Required work: Please count the lines in the records below that include the word "main" and report only the total.

[Recorded data]
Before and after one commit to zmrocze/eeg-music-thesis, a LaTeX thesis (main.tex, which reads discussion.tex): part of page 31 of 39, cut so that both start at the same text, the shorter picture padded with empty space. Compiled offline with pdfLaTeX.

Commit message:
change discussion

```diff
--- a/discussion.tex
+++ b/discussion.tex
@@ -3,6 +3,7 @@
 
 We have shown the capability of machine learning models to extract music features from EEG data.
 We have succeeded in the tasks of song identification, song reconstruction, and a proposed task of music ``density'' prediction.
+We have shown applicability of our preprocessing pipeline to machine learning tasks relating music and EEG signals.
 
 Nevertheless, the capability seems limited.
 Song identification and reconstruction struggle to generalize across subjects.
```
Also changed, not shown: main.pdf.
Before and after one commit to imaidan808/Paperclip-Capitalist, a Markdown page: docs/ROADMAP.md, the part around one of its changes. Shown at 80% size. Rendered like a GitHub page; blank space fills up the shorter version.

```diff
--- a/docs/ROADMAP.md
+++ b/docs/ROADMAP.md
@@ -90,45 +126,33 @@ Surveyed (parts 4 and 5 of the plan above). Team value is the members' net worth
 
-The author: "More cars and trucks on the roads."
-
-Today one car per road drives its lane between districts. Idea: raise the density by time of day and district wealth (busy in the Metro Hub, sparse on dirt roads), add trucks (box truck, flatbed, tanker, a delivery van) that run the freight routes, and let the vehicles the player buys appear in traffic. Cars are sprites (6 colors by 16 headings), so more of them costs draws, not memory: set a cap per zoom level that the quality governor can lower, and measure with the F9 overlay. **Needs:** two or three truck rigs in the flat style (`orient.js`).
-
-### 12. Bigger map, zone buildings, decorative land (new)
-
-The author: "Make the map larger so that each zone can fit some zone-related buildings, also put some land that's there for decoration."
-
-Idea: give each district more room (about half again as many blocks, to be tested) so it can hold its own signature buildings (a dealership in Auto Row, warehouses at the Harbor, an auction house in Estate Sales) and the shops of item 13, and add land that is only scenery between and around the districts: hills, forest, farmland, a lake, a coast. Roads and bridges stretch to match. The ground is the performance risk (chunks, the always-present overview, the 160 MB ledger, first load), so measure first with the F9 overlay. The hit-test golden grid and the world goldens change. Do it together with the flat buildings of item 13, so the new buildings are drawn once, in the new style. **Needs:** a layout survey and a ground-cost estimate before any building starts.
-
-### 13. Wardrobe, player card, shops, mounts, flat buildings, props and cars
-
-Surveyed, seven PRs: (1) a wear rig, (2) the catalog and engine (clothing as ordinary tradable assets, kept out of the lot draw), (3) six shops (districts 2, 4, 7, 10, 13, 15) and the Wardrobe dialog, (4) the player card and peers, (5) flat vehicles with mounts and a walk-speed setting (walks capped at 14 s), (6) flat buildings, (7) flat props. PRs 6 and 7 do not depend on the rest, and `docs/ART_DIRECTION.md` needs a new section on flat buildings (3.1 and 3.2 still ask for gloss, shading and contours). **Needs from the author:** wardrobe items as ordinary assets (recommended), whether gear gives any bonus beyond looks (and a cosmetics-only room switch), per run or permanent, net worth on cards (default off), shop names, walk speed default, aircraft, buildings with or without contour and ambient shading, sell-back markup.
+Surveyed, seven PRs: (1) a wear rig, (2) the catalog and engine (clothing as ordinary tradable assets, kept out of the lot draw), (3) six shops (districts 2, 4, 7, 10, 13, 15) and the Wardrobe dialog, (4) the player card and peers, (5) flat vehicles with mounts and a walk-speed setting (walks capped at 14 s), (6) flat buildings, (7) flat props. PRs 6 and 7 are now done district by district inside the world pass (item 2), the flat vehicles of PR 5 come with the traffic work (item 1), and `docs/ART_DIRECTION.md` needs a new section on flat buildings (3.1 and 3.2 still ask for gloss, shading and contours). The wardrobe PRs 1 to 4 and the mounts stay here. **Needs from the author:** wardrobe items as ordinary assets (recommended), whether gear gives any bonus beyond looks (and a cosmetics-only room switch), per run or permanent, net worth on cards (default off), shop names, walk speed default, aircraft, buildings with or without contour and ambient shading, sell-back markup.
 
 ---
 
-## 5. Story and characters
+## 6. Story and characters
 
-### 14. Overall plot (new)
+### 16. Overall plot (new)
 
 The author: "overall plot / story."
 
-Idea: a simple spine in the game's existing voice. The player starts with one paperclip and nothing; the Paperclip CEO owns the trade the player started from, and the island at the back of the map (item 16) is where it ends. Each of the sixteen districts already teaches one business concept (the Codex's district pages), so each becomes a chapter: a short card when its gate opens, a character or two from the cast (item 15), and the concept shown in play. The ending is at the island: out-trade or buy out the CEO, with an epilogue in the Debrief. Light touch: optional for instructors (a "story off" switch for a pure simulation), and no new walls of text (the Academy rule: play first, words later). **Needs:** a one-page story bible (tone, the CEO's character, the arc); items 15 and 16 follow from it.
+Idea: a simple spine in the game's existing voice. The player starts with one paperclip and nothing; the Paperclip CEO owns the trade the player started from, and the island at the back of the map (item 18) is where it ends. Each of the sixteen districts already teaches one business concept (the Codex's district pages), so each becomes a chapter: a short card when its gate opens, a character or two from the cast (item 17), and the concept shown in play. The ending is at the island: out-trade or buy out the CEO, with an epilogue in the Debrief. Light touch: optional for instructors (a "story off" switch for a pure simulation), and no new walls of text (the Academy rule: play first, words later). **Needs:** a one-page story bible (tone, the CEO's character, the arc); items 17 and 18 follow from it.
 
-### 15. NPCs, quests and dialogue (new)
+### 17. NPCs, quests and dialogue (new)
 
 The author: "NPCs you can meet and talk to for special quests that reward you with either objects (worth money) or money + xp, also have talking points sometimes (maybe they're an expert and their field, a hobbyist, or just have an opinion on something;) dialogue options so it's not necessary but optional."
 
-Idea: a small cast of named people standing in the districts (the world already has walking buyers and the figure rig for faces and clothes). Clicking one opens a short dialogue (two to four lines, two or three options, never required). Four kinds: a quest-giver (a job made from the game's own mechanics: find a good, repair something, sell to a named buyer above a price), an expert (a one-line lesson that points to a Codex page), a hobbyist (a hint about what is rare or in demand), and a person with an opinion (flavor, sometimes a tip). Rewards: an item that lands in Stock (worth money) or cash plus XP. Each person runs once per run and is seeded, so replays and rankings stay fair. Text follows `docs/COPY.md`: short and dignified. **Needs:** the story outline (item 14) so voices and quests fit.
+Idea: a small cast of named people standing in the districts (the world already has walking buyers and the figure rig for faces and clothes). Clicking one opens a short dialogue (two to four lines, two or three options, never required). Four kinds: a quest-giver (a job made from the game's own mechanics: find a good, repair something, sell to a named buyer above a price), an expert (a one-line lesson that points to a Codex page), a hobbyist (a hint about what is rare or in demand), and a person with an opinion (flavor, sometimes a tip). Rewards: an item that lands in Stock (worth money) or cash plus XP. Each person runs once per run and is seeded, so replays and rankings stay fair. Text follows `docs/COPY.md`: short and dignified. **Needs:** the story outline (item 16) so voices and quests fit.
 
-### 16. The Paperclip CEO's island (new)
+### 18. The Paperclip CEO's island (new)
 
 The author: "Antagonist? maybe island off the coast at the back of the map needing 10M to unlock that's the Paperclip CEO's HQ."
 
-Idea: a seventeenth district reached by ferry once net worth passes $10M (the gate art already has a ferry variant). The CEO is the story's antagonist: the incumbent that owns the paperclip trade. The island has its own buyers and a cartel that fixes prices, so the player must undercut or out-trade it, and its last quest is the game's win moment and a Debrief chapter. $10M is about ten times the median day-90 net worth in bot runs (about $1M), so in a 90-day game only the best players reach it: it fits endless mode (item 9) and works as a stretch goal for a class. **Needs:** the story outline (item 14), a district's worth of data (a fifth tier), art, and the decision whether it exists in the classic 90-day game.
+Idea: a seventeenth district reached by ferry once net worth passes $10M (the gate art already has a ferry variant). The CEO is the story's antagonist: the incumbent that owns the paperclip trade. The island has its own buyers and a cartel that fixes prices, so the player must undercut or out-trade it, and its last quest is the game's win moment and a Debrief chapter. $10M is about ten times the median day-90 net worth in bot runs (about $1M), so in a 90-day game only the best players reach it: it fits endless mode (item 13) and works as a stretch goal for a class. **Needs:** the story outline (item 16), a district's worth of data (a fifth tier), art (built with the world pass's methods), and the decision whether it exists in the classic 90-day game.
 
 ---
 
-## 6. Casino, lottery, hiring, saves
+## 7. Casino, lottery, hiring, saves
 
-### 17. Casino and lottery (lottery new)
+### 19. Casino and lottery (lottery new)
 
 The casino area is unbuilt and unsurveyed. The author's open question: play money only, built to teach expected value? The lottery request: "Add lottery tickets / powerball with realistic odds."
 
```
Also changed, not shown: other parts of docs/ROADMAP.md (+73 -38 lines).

Output for this exercise: 2